(Revision tracking records)
☆ ☆ ☆ ☆ ☆

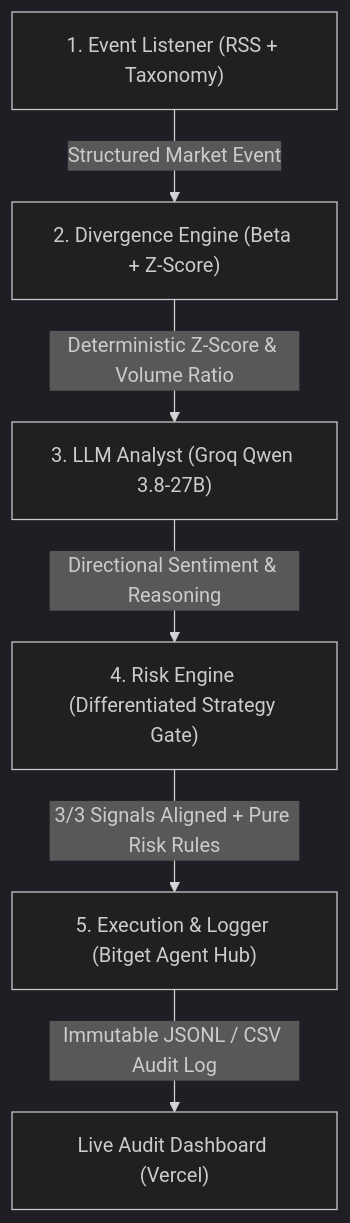
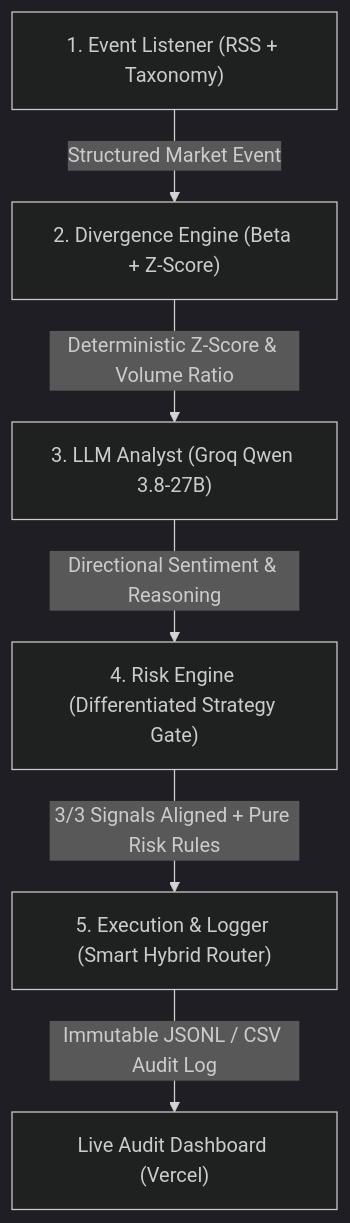
Before and after one commit to 0xSheriff/afterhours-sentinel: the diagram in README.md, drawn with Mermaid (dark theme). The commit also changed other lines of this file, not shown here.

Commit message:
docs: update README with Smart Hybrid Router, volume fallback, and 147h+ monitoring telemetry

````diff
--- a/README.md
+++ b/README.md
@@ -32,8 +32,8 @@
 ```mermaid
 graph TD
     A["1. Event Listener (RSS + Taxonomy)"] -->|Structured Market Event| B["2. Divergence Engine (Beta + Z-Score)"]
     B -->|Deterministic Z-Score & Volume Ratio| C["3. LLM Analyst (Groq Qwen 3.8-27B)"]
     C -->|Directional Sentiment & Reasoning| D["4. Risk Engine (Differentiated Strategy Gate)"]
-    D -->|3/3 Signals Aligned + Pure Risk Rules| E["5. Execution & Logger (Bitget Agent Hub)"]
+    D -->|3/3 Signals Aligned + Pure Risk Rules| E["5. Execution & Logger (Smart Hybrid Router)"]
     E -->|Immutable JSONL / CSV Audit Log| F["Live Audit Dashboard (Vercel)"]
 ```
````
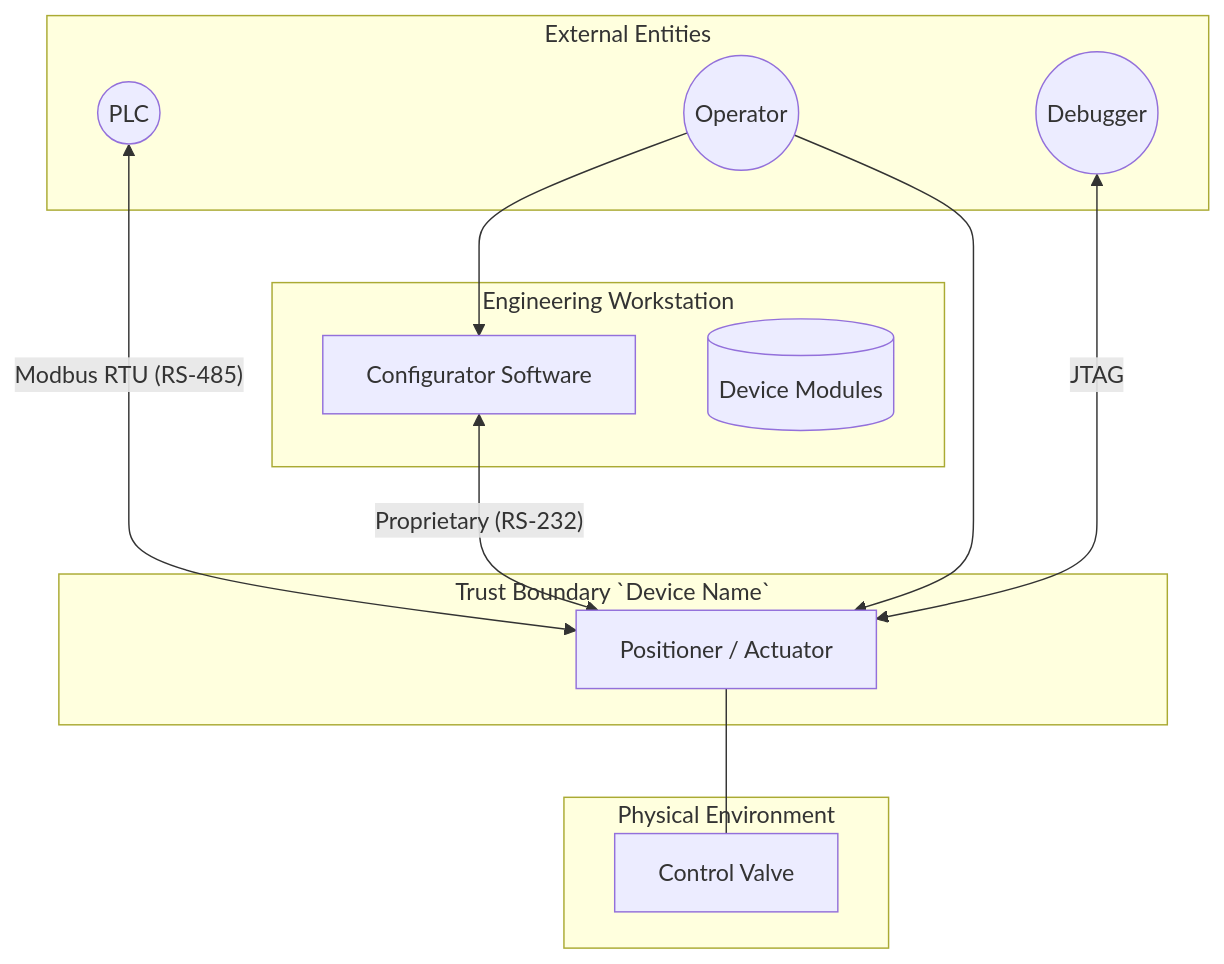
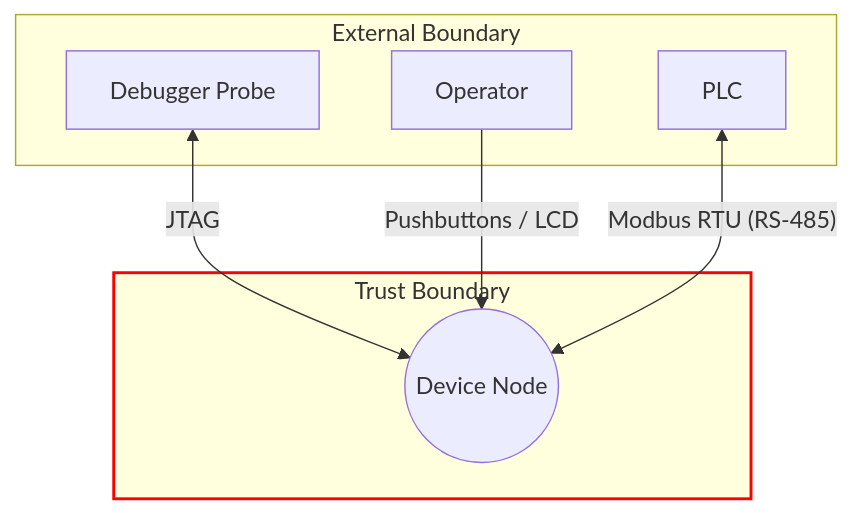
Before and after one commit to sentenz/skills: the diagram in skills/threat-modeling-ics/SKILL.md, drawn with Mermaid. The commit also changed other lines of this file, not shown here.

````diff
--- a/skills/threat-modeling-ics/SKILL.md
+++ b/skills/threat-modeling-ics/SKILL.md
@@ -622,33 +621,23 @@
   ```mermaid
   flowchart TD
-    %% Layer 0 (System) - External Entities
-    subgraph External_Entities [External Entities]
-        PLC((PLC))
-        USER((Operator))
-        DEBUGGER((Debugger))
-    end
+      classDef deviceBoundary stroke:#ff0000,stroke-width:2px;
 
-    %% Layer 0 (System) - Engineering Workstation
-    subgraph Management_Zone [Engineering Workstation]
-        CFG[Configurator Software]
-        DB[(Device Modules)]
-    end
+      %% External Trust Boundary
+      subgraph External_Boundary [External Boundary]
+          PLC[PLC]
+          USER[Operator]
+          DEBUGGER[Debugger Probe]
+      end
 
-    %% Layer 0 (System) - Device Trust Boundary
-    subgraph Device_Boundary [Trust Boundary `Device Name`]
-        DEVICE[Positioner / Actuator]
-    end
+      %% Device Boundary
+      subgraph Device_Boundary [Trust Boundary]
+          DEVICE((Device Node))
+      end
 
-    %% Layer 0 (System) - Physical Process
-    subgraph Physical_Process [Physical Environment]
-        VALVE[Control Valve]
-    end
+      %% Data Flows
+      DEBUGGER <--> |"JTAG"| DEVICE
+      USER --> |"Pushbuttons / LCD"| DEVICE
+      PLC <--> |"Modbus RTU (RS-485)"| DEVICE
 
-    %% Data Flows
-    USER --> CFG
-    CFG <--> |"Proprietary (RS-232)"| DEVICE
-    PLC <--> |"Modbus RTU (RS-485)"| DEVICE
-    DEBUGGER <--> |"JTAG"| DEVICE
-    USER --> DEVICE
-    DEVICE --- VALVE
+      class Device_Boundary deviceBoundary;
   ```
````
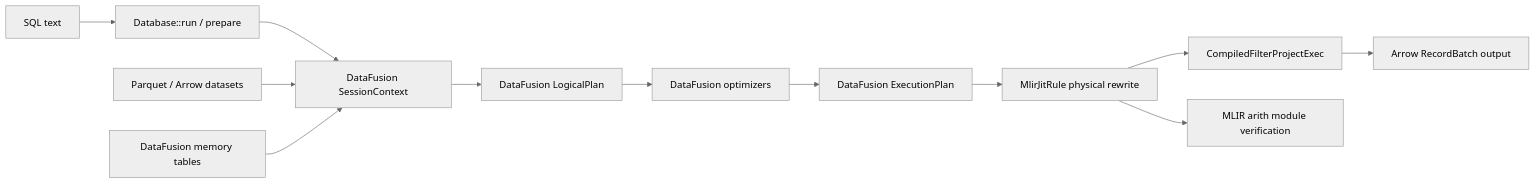
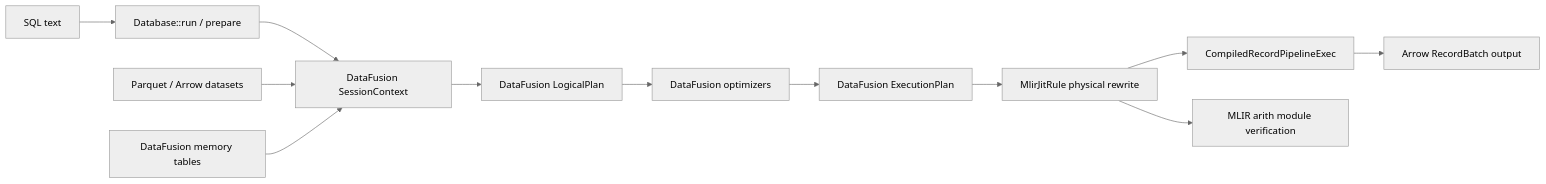
The diagram in docs/src/architecture.md (feichai0017/QuillSQL), drawn with Mermaid (neutral theme) before and after one commit. The commit also changed other lines of this file and 12 other files, not shown here.

````diff
--- a/docs/src/architecture.md
+++ b/docs/src/architecture.md
@@ -10,15 +10,15 @@
 ```mermaid
 flowchart LR
     SQL["SQL text"] --> DB["Database::run / prepare"]
     DB --> DF["DataFusion SessionContext"]
     DF --> Logical["DataFusion LogicalPlan"]
     Logical --> Optimized["DataFusion optimizers"]
     Optimized --> Physical["DataFusion ExecutionPlan"]
     Physical --> JITRule["MlirJitRule physical rewrite"]
-    JITRule --> CompiledExec["CompiledFilterProjectExec"]
+    JITRule --> CompiledExec["CompiledRecordPipelineExec"]
     CompiledExec --> Arrow["Arrow RecordBatch output"]
 
     Parquet["Parquet / Arrow datasets"] --> DF
     Memory["DataFusion memory tables"] --> DF
     JITRule --> MLIR["MLIR arith module verification"]
 ```
````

☆ ☆ ☆ ☆ ☆

Without including any pictures, copy every line above exactly.

# Completed exercise
Before and after one commit to 0xSheriff/afterhours-sentinel: the diagram in README.md, drawn with Mermaid (dark theme). The commit also changed other lines of this file, not shown here.

Commit message:
docs: update README with Smart Hybrid Router, volume fallback, and 147h+ monitoring telemetry

````diff
--- a/README.md
+++ b/README.md
@@ -32,8 +32,8 @@
 ```mermaid
 graph TD
     A["1. Event Listener (RSS + Taxonomy)"] -->|Structured Market Event| B["2. Divergence Engine (Beta + Z-Score)"]
     B -->|Deterministic Z-Score & Volume Ratio| C["3. LLM Analyst (Groq Qwen 3.8-27B)"]
     C -->|Directional Sentiment & Reasoning| D["4. Risk Engine (Differentiated Strategy Gate)"]
-    D -->|3/3 Signals Aligned + Pure Risk Rules| E["5. Execution & Logger (Bitget Agent Hub)"]
+    D -->|3/3 Signals Aligned + Pure Risk Rules| E["5. Execution & Logger (Smart Hybrid Router)"]
     E -->|Immutable JSONL / CSV Audit Log| F["Live Audit Dashboard (Vercel)"]
 ```
````
Before and after one commit to sentenz/skills: the diagram in skills/threat-modeling-ics/SKILL.md, drawn with Mermaid. The commit also changed other lines of this file, not shown here.

````diff
--- a/skills/threat-modeling-ics/SKILL.md
+++ b/skills/threat-modeling-ics/SKILL.md
@@ -622,33 +621,23 @@
   ```mermaid
   flowchart TD
-    %% Layer 0 (System) - External Entities
-    subgraph External_Entities [External Entities]
-        PLC((PLC))
-        USER((Operator))
-        DEBUGGER((Debugger))
-    end
+      classDef deviceBoundary stroke:#ff0000,stroke-width:2px;
 
-    %% Layer 0 (System) - Engineering Workstation
-    subgraph Management_Zone [Engineering Workstation]
-        CFG[Configurator Software]
-        DB[(Device Modules)]
-    end
+      %% External Trust Boundary
+      subgraph External_Boundary [External Boundary]
+          PLC[PLC]
+          USER[Operator]
+          DEBUGGER[Debugger Probe]
+      end
 
-    %% Layer 0 (System) - Device Trust Boundary
-    subgraph Device_Boundary [Trust Boundary `Device Name`]
-        DEVICE[Positioner / Actuator]
-    end
+      %% Device Boundary
+      subgraph Device_Boundary [Trust Boundary]
+          DEVICE((Device Node))
+      end
 
-    %% Layer 0 (System) - Physical Process
-    subgraph Physical_Process [Physical Environment]
-        VALVE[Control Valve]
-    end
+      %% Data Flows
+      DEBUGGER <--> |"JTAG"| DEVICE
+      USER --> |"Pushbuttons / LCD"| DEVICE
+      PLC <--> |"Modbus RTU (RS-485)"| DEVICE
 
-    %% Data Flows
-    USER --> CFG
-    CFG <--> |"Proprietary (RS-232)"| DEVICE
-    PLC <--> |"Modbus RTU (RS-485)"| DEVICE
-    DEBUGGER <--> |"JTAG"| DEVICE
-    USER --> DEVICE
-    DEVICE --- VALVE
+      class Device_Boundary deviceBoundary;
   ```
````
The diagram in docs/src/architecture.md (feichai0017/QuillSQL), drawn with Mermaid (neutral theme) before and after one commit. The commit also changed other lines of this file and 12 other files, not shown here.

````diff
--- a/docs/src/architecture.md
+++ b/docs/src/architecture.md
@@ -10,15 +10,15 @@
 ```mermaid
 flowchart LR
     SQL["SQL text"] --> DB["Database::run / prepare"]
     DB --> DF["DataFusion SessionContext"]
     DF --> Logical["DataFusion LogicalPlan"]
     Logical --> Optimized["DataFusion optimizers"]
     Optimized --> Physical["DataFusion ExecutionPlan"]
     Physical --> JITRule["MlirJitRule physical rewrite"]
-    JITRule --> CompiledExec["CompiledFilterProjectExec"]
+    JITRule --> CompiledExec["CompiledRecordPipelineExec"]
     CompiledExec --> Arrow["Arrow RecordBatch output"]
 
     Parquet["Parquet / Arrow datasets"] --> DF
     Memory["DataFusion memory tables"] --> DF
     JITRule --> MLIR["MLIR arith module verification"]
 ```
````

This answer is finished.